An exact restatement of the data is required, with the images omitted.

# Supplied entries:
____________________

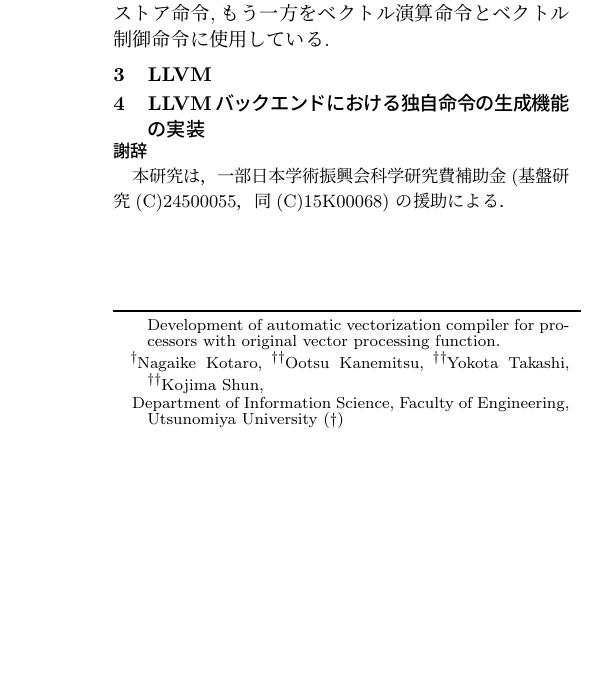
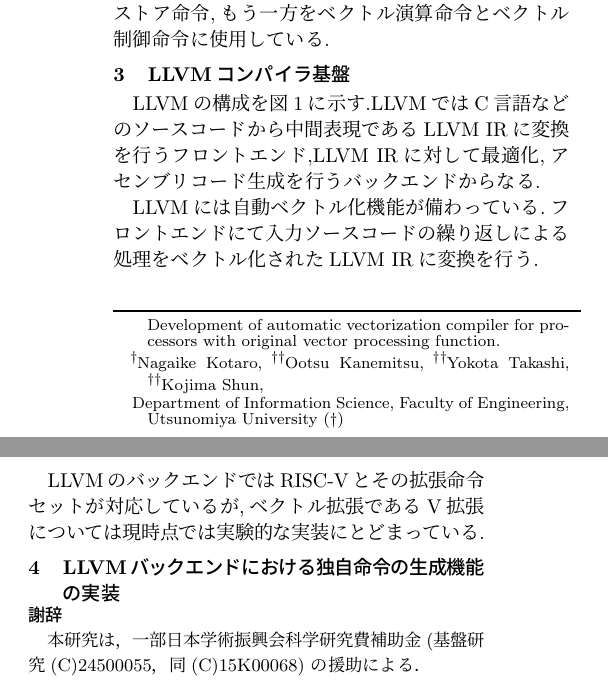
Before and after one commit to ngik2000/Latex, a LaTeX document (ipsj_zenkoku/zenkoku.tex): part of one column of the page before the commit and two parts of the columns of the page after it, the two joined at a grey line, cut so that both start at the same text, the shorter picture padded with empty space. Compiled offline with pLaTeX and dvipdfmx.

Commit message:
2021-12-19-write section2,3

```diff
--- a/ipsj_zenkoku/zenkoku.tex
+++ b/ipsj_zenkoku/zenkoku.tex
@@ -133,7 +133,13 @@
 ベクトル拡張付きRISC-VはRISC-Vが有するカスタム命令のためのオペコード領域を利用している.カスタム用オペコード領域は4つが用意されているが,そのうちの2つを利用しており,1つをベクトルロード,ストア命令,もう一方をベクトル演算命令とベクトル制御命令に使用している.
 
 
-\section{LLVM}
+
+\section{LLVMコンパイラ基盤}
+LLVMの構成を図1に示す.LLVMではC言語などのソースコードから中間表現であるLLVM IRに変換を行うフロントエンド,LLVM IRに対して最適化,アセンブリコード生成を行うバックエンドからなる.
+
+LLVMには自動ベクトル化機能が備わっている.フロントエンドにて入力ソースコードの繰り返しによる処理をベクトル化されたLLVM IRに変換を行う.
+
+LLVMのバックエンドではRISC-Vとその拡張命令セットが対応しているが,ベクトル拡張であるV拡張については現時点では実験的な実装にとどまっている.
 
 \section{LLVMバックエンドにおける独自命令の生成機能の実装}
 
```
Also changed, not shown: ipsj_zenkoku/zenkoku.pdf, 3 other files.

____________________

# Worked solution:
Before and after one commit to ngik2000/Latex, a LaTeX document (ipsj_zenkoku/zenkoku.tex): part of one column of the page before the commit and two parts of the columns of the page after it, the two joined at a grey line, cut so that both start at the same text, the shorter picture padded with empty space. Compiled offline with pLaTeX and dvipdfmx.

Commit message:
2021-12-19-write section2,3

```diff
--- a/ipsj_zenkoku/zenkoku.tex
+++ b/ipsj_zenkoku/zenkoku.tex
@@ -133,7 +133,13 @@
 ベクトル拡張付きRISC-VはRISC-Vが有するカスタム命令のためのオペコード領域を利用している.カスタム用オペコード領域は4つが用意されているが,そのうちの2つを利用しており,1つをベクトルロード,ストア命令,もう一方をベクトル演算命令とベクトル制御命令に使用している.
 
 
-\section{LLVM}
+
+\section{LLVMコンパイラ基盤}
+LLVMの構成を図1に示す.LLVMではC言語などのソースコードから中間表現であるLLVM IRに変換を行うフロントエンド,LLVM IRに対して最適化,アセンブリコード生成を行うバックエンドからなる.
+
+LLVMには自動ベクトル化機能が備わっている.フロントエンドにて入力ソースコードの繰り返しによる処理をベクトル化されたLLVM IRに変換を行う.
+
+LLVMのバックエンドではRISC-Vとその拡張命令セットが対応しているが,ベクトル拡張であるV拡張については現時点では実験的な実装にとどまっている.
 
 \section{LLVMバックエンドにおける独自命令の生成機能の実装}
 
```
Also changed, not shown: ipsj_zenkoku/zenkoku.pdf, 3 other files.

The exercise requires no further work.